The Fireside Chats of Franklin Delano Roosevelt

At ten o’clock yesterday morning the government took over the
mines. I called upon the miners to return to work for their
government. The government needs their services just as surely as
it needs the services of our soldiers, and sailors, and marines–
and the services of the millions who are turning out the munitions
of war.

You miners have sons in the Army and Navy and Marine Corps. You
have sons who at this very minute–this split second–may be
fighting in New Guinea, or in the Aleutian Islands, or Guadalcanal,
or Tunisia, or China, or protecting troop ships and supplies
against submarines on the high seas. We have already received
telegrams from some of our fighting men overseas, and I only wish
they could tell you what they think of the stoppage of work in the
coal mines.

Some of your own sons have come back from the fighting fronts,
wounded. A number of them, for example, are now here in an Army
hospital in Washington. Several of them have been decorated by
their government.

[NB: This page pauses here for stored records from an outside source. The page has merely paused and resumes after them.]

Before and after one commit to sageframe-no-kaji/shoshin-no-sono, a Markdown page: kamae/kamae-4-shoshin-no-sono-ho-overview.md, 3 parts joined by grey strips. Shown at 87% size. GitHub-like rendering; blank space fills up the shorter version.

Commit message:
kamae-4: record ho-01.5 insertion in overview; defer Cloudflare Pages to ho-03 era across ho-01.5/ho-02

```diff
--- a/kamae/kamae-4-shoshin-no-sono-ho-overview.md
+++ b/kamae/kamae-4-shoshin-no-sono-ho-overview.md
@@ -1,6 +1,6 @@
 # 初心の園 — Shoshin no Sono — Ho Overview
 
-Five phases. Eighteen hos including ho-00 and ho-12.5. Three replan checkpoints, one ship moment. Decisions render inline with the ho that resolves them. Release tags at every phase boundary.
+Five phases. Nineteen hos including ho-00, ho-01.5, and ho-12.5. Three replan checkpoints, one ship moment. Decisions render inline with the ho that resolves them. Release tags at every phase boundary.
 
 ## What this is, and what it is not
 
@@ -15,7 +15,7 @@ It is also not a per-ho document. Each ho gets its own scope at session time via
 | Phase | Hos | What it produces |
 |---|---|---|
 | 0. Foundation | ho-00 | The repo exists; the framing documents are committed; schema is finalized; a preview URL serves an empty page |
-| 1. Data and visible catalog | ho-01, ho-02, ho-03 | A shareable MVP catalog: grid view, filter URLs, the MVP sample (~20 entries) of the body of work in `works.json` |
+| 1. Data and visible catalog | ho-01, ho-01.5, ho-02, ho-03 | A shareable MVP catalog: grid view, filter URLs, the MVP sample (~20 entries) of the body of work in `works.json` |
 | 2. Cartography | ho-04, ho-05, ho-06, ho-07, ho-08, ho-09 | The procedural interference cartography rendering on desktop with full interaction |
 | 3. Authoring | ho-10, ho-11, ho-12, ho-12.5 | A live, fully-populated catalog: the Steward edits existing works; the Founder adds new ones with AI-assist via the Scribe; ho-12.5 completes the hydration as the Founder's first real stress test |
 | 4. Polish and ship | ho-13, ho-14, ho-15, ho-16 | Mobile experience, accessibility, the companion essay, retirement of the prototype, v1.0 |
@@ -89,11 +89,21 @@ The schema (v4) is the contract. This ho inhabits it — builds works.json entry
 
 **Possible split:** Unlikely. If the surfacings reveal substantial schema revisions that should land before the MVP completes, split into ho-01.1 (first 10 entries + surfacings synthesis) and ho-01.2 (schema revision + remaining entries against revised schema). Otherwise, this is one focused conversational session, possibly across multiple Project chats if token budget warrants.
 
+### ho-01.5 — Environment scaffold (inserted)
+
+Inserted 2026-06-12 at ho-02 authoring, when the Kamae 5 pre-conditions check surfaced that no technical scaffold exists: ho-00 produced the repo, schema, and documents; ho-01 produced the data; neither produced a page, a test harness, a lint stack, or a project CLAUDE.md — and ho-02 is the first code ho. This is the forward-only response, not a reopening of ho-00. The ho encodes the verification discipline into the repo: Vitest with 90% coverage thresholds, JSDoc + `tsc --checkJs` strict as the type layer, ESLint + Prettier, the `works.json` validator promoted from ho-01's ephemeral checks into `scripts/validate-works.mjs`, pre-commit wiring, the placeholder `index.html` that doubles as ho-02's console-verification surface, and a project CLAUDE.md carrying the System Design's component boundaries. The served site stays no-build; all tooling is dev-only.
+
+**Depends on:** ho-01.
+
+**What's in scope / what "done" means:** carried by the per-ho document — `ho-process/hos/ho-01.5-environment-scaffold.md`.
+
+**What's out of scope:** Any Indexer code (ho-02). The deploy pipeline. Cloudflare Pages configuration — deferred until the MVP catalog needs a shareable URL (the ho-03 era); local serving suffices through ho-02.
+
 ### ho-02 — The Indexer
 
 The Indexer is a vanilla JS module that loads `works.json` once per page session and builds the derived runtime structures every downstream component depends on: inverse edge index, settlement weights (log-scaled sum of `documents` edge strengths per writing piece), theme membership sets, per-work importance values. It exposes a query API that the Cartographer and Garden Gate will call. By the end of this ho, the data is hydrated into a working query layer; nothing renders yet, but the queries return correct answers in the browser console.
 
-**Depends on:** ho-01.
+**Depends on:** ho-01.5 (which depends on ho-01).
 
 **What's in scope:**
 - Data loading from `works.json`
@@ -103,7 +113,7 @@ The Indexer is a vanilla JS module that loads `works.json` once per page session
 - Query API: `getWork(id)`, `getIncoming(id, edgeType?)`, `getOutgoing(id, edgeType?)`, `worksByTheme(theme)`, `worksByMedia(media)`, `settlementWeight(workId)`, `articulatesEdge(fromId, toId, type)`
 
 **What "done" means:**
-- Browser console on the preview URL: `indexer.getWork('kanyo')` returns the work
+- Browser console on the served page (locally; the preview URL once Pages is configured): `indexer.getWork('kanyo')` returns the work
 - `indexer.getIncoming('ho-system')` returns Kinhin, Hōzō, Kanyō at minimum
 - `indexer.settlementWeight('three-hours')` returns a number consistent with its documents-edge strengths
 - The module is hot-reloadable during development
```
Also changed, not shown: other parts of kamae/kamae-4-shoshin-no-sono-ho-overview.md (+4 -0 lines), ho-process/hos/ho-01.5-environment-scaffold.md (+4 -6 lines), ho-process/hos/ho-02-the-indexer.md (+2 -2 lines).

I could tell you of one from Pennsylvania. He was a coal miner
before his induction, and his father is a coal miner. He was
seriously wounded by Nazi machine gun bullets while he was on a
bombing mission over Europe in a Flying Fortress.

Another boy, from Kentucky, the son of a coal miner, was wounded
when our troops first landed in North Africa six months ago.

There is still another, from Illinois. He was a coal miner–his
father and two brothers are coal miners. He was seriously wounded
in Tunisia while attempting to rescue two comrades whose jeep had
been blown up by a Nazi mine.

These men do not consider themselves heroes. They would probably be
embarrassed if I mentioned their names over the air. They were
wounded in the line of duty. They know how essential it is to the
tens of thousands–hundreds of thousands–and ultimately millions
of other young Americans to get the best of arms and equipment into
the hands of our fighting forces–and get them there quickly.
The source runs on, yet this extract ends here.